Craigslist killer Richard Beasley’s appeal of his death penalty conviction was denied by the U.S. Supreme Court.

Beasley’s case was included in a list of appeals Monday morning that the high court declined to hear.

Beasley, a death row inmate from Akron, argued that Ohio Supreme Court Justice Patrick DeWine, the son of former Ohio Attorney General Mike DeWine, now the governor-elect, should have recused himself from Beasley’s case when it was before the state Supreme Court.
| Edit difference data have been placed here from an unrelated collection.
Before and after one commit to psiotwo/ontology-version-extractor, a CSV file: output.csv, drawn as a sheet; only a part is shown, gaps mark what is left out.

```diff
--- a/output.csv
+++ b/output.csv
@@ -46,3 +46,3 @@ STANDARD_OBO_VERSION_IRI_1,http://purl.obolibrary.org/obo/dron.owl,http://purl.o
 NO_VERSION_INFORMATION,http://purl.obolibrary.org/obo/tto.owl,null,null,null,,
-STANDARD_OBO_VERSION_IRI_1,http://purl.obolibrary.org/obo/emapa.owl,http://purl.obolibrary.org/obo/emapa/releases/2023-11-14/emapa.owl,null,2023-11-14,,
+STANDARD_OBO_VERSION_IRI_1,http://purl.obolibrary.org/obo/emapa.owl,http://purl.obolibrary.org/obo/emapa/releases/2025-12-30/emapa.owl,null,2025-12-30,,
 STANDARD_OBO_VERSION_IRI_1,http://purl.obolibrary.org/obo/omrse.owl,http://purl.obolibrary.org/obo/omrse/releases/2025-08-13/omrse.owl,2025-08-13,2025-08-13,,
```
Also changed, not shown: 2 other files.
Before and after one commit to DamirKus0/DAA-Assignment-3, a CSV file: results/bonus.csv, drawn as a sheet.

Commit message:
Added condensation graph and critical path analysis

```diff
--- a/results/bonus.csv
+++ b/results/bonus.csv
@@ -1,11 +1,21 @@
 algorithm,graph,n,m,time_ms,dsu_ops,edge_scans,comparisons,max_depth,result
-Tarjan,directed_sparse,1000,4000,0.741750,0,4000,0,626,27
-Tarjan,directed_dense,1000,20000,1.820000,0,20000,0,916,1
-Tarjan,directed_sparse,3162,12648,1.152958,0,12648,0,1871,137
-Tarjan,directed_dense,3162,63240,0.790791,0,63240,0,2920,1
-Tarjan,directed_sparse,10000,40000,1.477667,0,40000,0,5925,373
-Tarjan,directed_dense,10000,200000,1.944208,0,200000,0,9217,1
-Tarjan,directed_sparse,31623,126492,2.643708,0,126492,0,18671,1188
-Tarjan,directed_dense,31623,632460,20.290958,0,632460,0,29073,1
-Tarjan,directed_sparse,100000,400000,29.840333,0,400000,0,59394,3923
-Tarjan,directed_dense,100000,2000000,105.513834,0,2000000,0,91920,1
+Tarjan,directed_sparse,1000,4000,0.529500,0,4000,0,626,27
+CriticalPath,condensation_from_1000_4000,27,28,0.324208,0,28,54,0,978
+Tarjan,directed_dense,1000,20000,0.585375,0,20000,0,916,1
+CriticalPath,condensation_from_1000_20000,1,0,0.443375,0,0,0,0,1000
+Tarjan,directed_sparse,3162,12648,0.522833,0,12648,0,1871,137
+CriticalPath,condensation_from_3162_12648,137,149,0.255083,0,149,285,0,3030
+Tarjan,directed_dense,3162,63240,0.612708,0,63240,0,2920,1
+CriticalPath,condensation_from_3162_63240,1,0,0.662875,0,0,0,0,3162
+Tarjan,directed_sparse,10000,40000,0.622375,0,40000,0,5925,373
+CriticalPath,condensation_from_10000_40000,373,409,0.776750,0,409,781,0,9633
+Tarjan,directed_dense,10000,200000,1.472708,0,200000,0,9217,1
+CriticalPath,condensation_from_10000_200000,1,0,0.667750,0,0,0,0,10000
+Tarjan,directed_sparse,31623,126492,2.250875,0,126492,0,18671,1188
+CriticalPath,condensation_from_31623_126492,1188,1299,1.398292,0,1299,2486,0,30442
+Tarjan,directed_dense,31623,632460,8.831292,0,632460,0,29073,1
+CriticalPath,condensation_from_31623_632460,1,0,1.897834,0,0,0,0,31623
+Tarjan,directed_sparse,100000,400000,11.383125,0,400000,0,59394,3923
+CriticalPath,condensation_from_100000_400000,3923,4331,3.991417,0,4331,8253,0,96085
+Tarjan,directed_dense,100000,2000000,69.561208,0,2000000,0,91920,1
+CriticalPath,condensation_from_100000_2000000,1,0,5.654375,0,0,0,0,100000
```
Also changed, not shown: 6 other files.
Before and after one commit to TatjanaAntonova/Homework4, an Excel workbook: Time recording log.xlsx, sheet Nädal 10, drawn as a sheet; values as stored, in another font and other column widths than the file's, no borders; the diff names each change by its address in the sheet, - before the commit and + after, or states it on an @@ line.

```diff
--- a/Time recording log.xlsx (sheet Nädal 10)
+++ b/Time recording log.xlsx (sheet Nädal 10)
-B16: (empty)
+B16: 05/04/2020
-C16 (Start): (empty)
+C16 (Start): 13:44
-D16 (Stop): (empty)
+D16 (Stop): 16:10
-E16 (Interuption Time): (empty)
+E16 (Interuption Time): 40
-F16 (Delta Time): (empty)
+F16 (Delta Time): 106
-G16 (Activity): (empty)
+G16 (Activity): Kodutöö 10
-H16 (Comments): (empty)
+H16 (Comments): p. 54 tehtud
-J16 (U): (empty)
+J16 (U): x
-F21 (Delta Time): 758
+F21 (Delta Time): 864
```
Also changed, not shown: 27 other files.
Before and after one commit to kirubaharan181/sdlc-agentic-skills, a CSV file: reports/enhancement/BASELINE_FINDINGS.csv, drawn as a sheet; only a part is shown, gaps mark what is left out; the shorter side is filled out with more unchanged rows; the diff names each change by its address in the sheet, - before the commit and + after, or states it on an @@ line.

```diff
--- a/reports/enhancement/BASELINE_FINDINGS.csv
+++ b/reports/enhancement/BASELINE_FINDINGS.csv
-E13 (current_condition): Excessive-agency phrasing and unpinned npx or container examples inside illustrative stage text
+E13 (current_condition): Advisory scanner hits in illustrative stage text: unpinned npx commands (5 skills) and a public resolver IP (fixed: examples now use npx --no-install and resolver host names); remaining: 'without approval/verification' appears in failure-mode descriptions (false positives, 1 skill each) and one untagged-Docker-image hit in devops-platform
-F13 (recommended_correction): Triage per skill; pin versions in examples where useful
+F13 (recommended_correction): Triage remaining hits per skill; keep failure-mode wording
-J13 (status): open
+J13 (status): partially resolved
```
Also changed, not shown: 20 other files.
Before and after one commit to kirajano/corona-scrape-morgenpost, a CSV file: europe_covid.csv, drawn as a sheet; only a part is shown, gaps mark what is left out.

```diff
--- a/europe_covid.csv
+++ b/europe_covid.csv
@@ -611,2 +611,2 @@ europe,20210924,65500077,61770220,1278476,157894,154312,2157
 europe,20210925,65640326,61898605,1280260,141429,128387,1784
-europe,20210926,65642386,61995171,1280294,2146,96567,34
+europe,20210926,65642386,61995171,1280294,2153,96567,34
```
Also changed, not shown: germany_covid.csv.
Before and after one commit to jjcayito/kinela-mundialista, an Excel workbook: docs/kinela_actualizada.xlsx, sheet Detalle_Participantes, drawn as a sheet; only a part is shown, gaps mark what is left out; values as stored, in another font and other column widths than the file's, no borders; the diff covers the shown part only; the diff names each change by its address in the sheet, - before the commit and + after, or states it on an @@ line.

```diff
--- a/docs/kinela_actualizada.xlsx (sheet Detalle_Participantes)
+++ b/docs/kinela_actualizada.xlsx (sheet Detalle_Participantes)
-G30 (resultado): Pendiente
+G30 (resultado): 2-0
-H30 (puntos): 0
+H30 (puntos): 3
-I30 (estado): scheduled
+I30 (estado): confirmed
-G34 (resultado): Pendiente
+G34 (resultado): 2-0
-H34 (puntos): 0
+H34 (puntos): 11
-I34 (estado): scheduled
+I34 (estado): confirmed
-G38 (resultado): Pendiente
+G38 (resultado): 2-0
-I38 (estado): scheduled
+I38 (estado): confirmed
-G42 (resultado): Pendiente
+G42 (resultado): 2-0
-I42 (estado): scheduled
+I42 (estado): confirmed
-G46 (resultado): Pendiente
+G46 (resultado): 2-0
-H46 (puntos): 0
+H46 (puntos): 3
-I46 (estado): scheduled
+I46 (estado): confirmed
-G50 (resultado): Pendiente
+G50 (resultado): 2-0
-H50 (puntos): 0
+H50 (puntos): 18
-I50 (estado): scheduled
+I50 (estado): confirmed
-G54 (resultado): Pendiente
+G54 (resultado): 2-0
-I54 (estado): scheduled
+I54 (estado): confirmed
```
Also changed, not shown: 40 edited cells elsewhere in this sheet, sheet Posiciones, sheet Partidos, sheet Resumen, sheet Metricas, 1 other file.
The Ohio Attorney General’s Office assisted with Beasley’s prosecution and argued the case before the Ohio Supreme Court.

"The U.S. Supreme Court hears a very small number of cases," said Donald Gallick, one of Beasley’s Akron attorneys. "I’m disappointed they’re not going to speak on the issue of family members serving as judges in cases involving relatives."

Summit County Prosecutor Sherri Bevan Walsh, however, was pleased with the high court's decision.

"Mr. Beasley is a serial killer, luring his innocent victims with the promise of a job and a better life," she said Monday in a prepared statement. "We will continue to fight for Ralph Geiger, David Pauley, Timothy Kerns, and Scott Davis. Richard Beasley needs to be held accountable for what he did."

The Ohio Supreme Court upheld Beasley’s death sentence Feb. 9. Beasley had challenged the sentence because he claimed there were multiple trial errors.

Beasley was convicted of posting bogus job offers on Craigslist to rob and murder three men in 2011. Beasley and his teenage accomplice, Brogan Rafferty of Stow, were convicted in 2013. Rafferty was sentenced to life in prison without parole.

The murders made national news because Beasley posted ads on Craigslist to lure the men to a remote spot in southern Ohio.

Beasley’s challenges of his death sentence aren’t done yet. He still must be appointed a post-conviction attorney for the next steps of his appeals. He also must be resentenced on the non-capital convictions against him because of an Ohio Supreme Court ruling. The court found the trial court didn’t follow statutory requirements in determining the consecutive sentences on these charges.

The Beasley case wasn’t the only time the issue of Patrick DeWine and Mike DeWine’s relationship was raised in court. Patrick DeWine recused himself last July from deciding a case involving the Electronic Classroom of Tomorrow (ECOT), an online charter school, that Mike DeWine’s office was involved with.

The state’s high court ultimately ruled against ECOT.

Stephanie Warsmith can be reached at 996-3705, swarsmith@thebeaconjournal.com, and on Twitter: @swarsmithabj.